In the 1800s, physicians first described fibromyalgia, which they called “muscular rheumatism,” listing it as a “mental” problem. At that time, the collection of symptoms indicative of the condition—aches, exhaustion, difficulty sleeping—had already been identified among its characteristics.

By the early 20th century, Ralph Stockman had conducted pathology studies that showed evidence of inflammation in the fibrous septa membranes dividing muscle tissue. At about the same time, Sir William Gowers coined the term “fibrositis” to describe the inflamed fibrous tissue that resulted in lower back pain for his patients. It was not until the mid-1970s that Gowers’ word was superseded by today’s “fibromyalgia.”

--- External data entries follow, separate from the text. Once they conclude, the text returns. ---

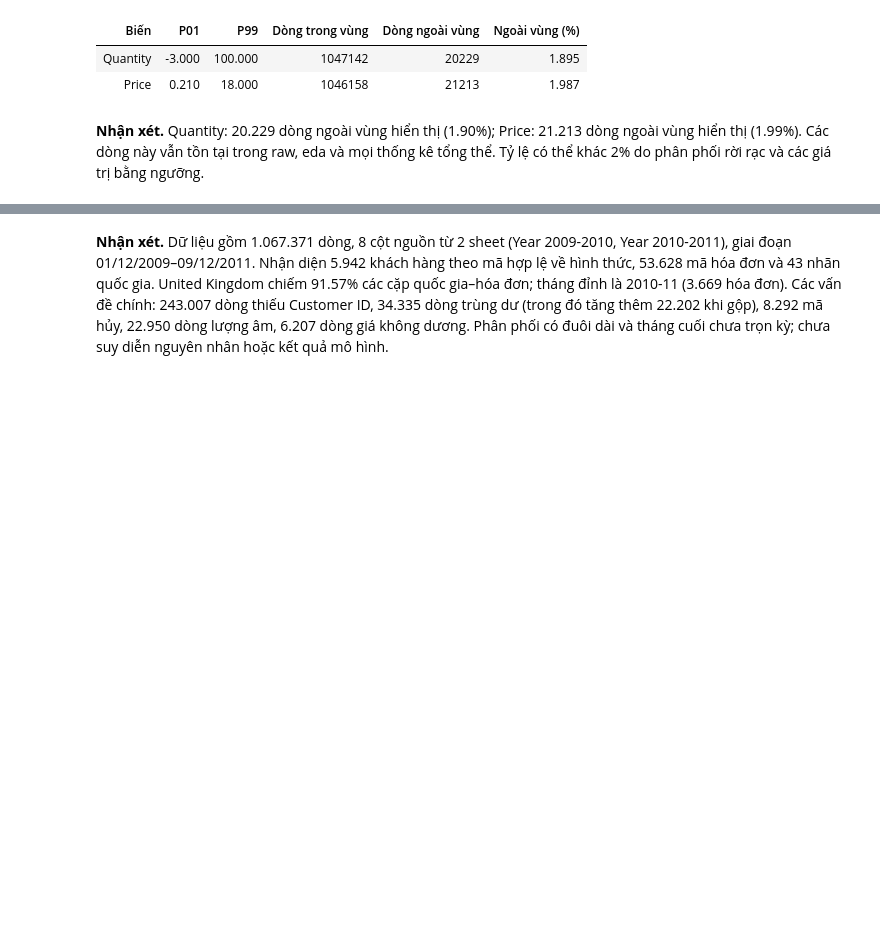
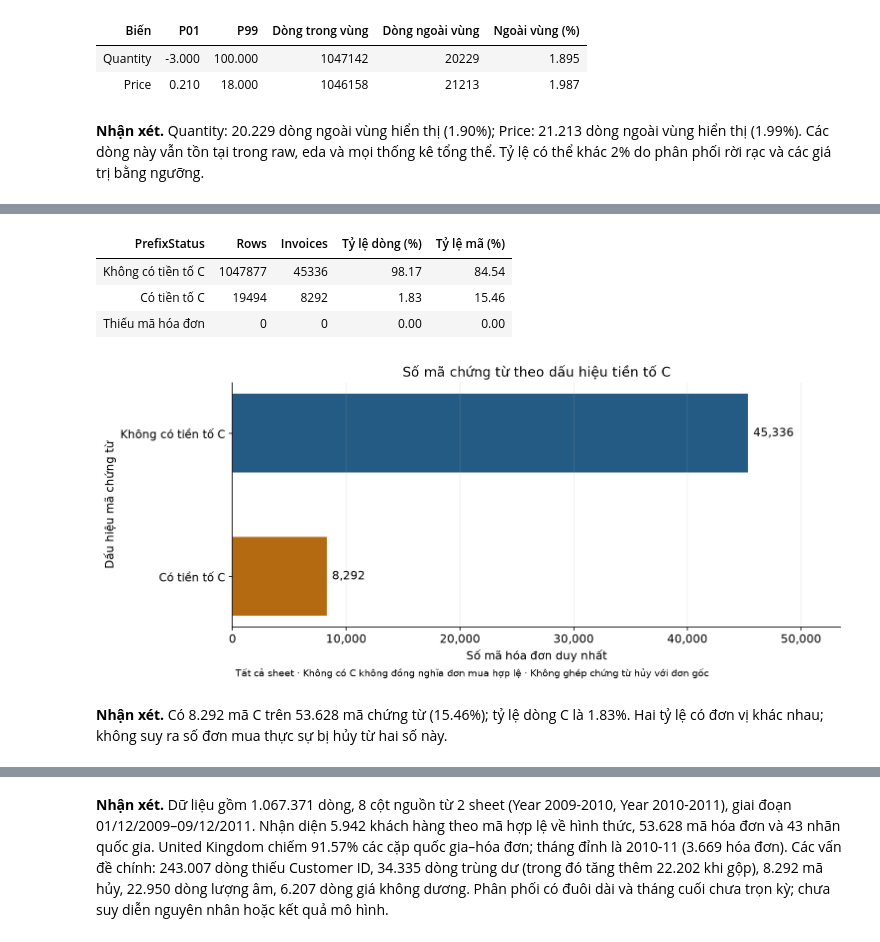
Before and after one commit to hieu110406/SGU-ML-High-Value-Customer-Prediction, a Jupyter notebook: project/notebooks/01_eda/eda_v1.ipynb, the cells around one changed output, grey strips where cells are left out. Cells and saved outputs as stored; diff of their text form; code cells hidden in the pictures; blank space fills up the shorter version.

```diff
--- a/project/notebooks/01_eda/eda_v1.ipynb
+++ b/project/notebooks/01_eda/eda_v1.ipynb
@@ -731,0 +847,29 @@ Các kết luận được sinh từ biến đã tính ở trên để thống n
+# %%
+PREFIX_ORDER = ['Không có tiền tố C', 'Có tiền tố C']
+eda['PrefixStatus'] = pd.Series(np.where(cancelled, PREFIX_ORDER[1], PREFIX_ORDER[0]), index=eda.index)
+eda.loc[eda['InvoiceKey'].isna(), 'PrefixStatus'] = 'Thiếu mã hóa đơn'
+prefix_summary = (eda.groupby('PrefixStatus').agg(Rows=('PrefixStatus', 'size'),
+                  Invoices=('InvoiceKey', 'nunique')).reindex(PREFIX_ORDER + ['Thiếu mã hóa đơn'], fill_value=0))
+prefix_summary['Tỷ lệ dòng (%)'] = prefix_summary['Rows'] / n_rows * 100
+prefix_summary['Tỷ lệ mã (%)'] = prefix_summary['Invoices'] / n_invoices * 100
+show_table(prefix_summary.reset_index(), {'Tỷ lệ dòng (%)': '{:.2f}', 'Tỷ lệ mã (%)': '{:.2f}'})
+fig, ax = plt.subplots(figsize=(10, 4.3), layout='constrained')
+prefix_bars = ax.barh(PREFIX_ORDER[::-1], prefix_summary.loc[PREFIX_ORDER[::-1], 'Invoices'],
+                     color=[GOLD, BLUE], height=0.55)
+ax.bar_label(prefix_bars, labels=[f'{v:,}' for v in prefix_summary.loc[PREFIX_ORDER[::-1], 'Invoices']], padding=5)
+ax.set(title='Số mã chứng từ theo dấu hiệu tiền tố C', xlabel='Số mã hóa đơn duy nhất',
+       ylabel='Dấu hiệu mã chứng từ', xlim=(0, prefix_summary['Invoices'].max() * 1.18))
+ax.xaxis.set_major_formatter(StrMethodFormatter('{x:,.0f}'))
+ax.grid(axis='x', alpha=0.2)
+fig.supxlabel('Tất cả sheet · Không có C không đồng nghĩa đơn mua hợp lệ · Không ghép chứng từ hủy với đơn gốc', fontsize=9)
+show_figure(fig, 'invoices_by_c_prefix.png')
+note(f'Có {vn_int(n_cancel_invoices)} mã C trên {vn_int(n_invoices)} mã chứng từ '
+     f'({n_cancel_invoices / n_invoices:.2%}); tỷ lệ dòng C là {n_cancel_rows / n_rows:.2%}. '
+     'Hai tỷ lệ có đơn vị khác nhau; không suy ra số đơn mua thực sự bị hủy từ hai số này.')
+# %% [output]
+| PrefixStatus | Rows | Invoices | Tỷ lệ dòng (%) | Tỷ lệ mã (%) |
+| Không có tiền tố C | 1047877 | 45336 | 98.17 | 84.54 |
+| Có tiền tố C | 19494 | 8292 | 1.83 | 15.46 |
+| Thiếu mã hóa đơn | 0 | 0 | 0.00 | 0.00 |
+[figure, added]
+**Nhận xét.** Có 8.292 mã C trên 53.628 mã chứng từ (15.46%); tỷ lệ dòng C là 1.83%. Hai tỷ lệ có đơn vị khác nhau; không suy ra số đơn mua thực sự bị hủy từ hai số này.
```
Also changed, not shown: parts of 75 cells of this notebook, 14 other files.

As contemporary medicine progressed and research better defined the parameters of the condition, fibromyalgia began to lose some of its unjustified reputation as a “mental” or “imaginary” disorder. In 1981, the reality of the tender points and other symptoms associated with fibromyalgia were validated through a controlled clinical research project. In addition, in 1990, the American College of Rheumatology published a set of diagnostic criteria intended to guide researchers. Physicians shortly adopted these standards in diagnosing and treating patients. In 2007, the Food and Drug Administration approved one of the several fibromyalgia-targeted drugs currently on the market